Beyoncé gunned for an Oscar with this original song from Dreamgirls. We’re confident she’ll get there someday!
32. “Check On It”
The Pink Panther movie has largely gone forgotten, but the soundtrack hasn’t thanks to this gem.
From The Lion King: The Gift, “Spirit” opens with Swahili chants.
34. “Get Me Bodied”
The extended mix of this song is basically an entire cardio workout—and try to find the references to her past hits in this too!
35. “End of Time”
The original “End of Time” was great, live versions and the RedTop remix drive home how fantastic this 4 song really is.
36. “Run the World (Girls)”
In 2011, Beyoncé told Billboard of “Run the World (Girls),” “It’s definitely riskier than something a bit more…simple. I just heard the track and loved that it was so different: it felt a bit African, a bit electronic and futuristic. It reminded me of what I love, which is mixing different cultures and eras—things that typically don’t go together—to create a new sound,” she added. “I can never be safe; I always try and go against the grain. As soon as I accomplish one thing, I just set a higher goal. That’s how I’ve gotten to where I am.”
37. “I Was Here”
Beyoncé wants to leave her mark in “I Was Here,” and if there’s ever been a person who doesn’t need to worry about having an incredible legacy, it’s King Bey.
38. “Upgrade U”
Because let’s be honest: She did upgrade Jay-Z, and he was already one of the best ever in the game to start.
“Yes” is Beyoncé’s underrated, soulful ode to self-respect and moving at your own pace.
This may be the sexiest Beyoncé has ever been.
Bey teamed up with singer-songwriter Raye for “BIGGER” and put it on The Lion King: The Gift soundtrack. Raye recalled of cowriting the song with Stacy Barthe, “I remember we were both in a really dark, sad place and we wanted to create something to empower ourselves. We spent maybe two or three hours on it. It was 3 a.m. and I remember Beyoncé’s team came in and heard what we’d created so far and just completely freaked out. It was incredible.”
42. “Best Thing I Never Had”
Sometimes the one that got away is a blessing in disguise.
43. “Naughty Girl”
Beyoncé channels Donna Summer on “Naughty Girl.”
44. “Beautiful Liar”
Beyoncé teams up with Shakira for a great song about women trapped in a love triangle: Instead of attacking one another, they agree that their two-timing man is hot, but trash. We all need to learn from this!

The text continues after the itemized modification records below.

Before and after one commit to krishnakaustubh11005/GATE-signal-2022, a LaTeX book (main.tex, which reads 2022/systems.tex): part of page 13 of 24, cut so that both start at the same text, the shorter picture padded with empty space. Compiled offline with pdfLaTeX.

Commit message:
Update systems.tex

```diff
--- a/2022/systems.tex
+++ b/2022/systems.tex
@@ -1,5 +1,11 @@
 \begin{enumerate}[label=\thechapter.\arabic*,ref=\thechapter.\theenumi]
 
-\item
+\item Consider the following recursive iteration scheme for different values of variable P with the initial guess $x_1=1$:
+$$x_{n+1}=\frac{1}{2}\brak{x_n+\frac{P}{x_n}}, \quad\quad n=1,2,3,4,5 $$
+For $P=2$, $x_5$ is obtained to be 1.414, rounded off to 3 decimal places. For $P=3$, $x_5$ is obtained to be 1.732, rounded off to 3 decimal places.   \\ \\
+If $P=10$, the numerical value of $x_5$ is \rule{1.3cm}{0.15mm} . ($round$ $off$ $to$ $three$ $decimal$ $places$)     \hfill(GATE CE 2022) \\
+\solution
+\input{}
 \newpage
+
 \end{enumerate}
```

45. “All Night”
On Lemonade, you can hear the emotion in her voice as Beyoncé gets personal about reconciling with Jay-Z after his admitted indiscretions.
46. “Baby Boy”
Beyoncé and Sean Paul combined Arabic-inspired beats for this steamy, soulful track.
47. “Suga Mama”
As hilarious as it is addictive and sexy, Beyoncé offers to “buy him a shorts set” in this tune, which samples Jake Wade and the Soul Searchers‘ “Searching for Soul.”
Beyoncé sounds straight angelic in this love song.
49. “Green Light”
Beyoncé gives herself permission to embrace her sexuality in “Green Light,” which some have claimed is a perfect foil to her take-it-slow anthem “Yes.”
50. “Why Don’t You Love Me?”
The last line of this song is as absolutely flawless as Bey herself.
51. “Savage (Remix)”
Hopping on Megan Thee Stallion‘s hit, Beyoncé references OnlyFans and the struggle to put on pants.
Beyoncé, Pharrell Williams and Salatiel team up to bring Simba and Nala’s romance to life.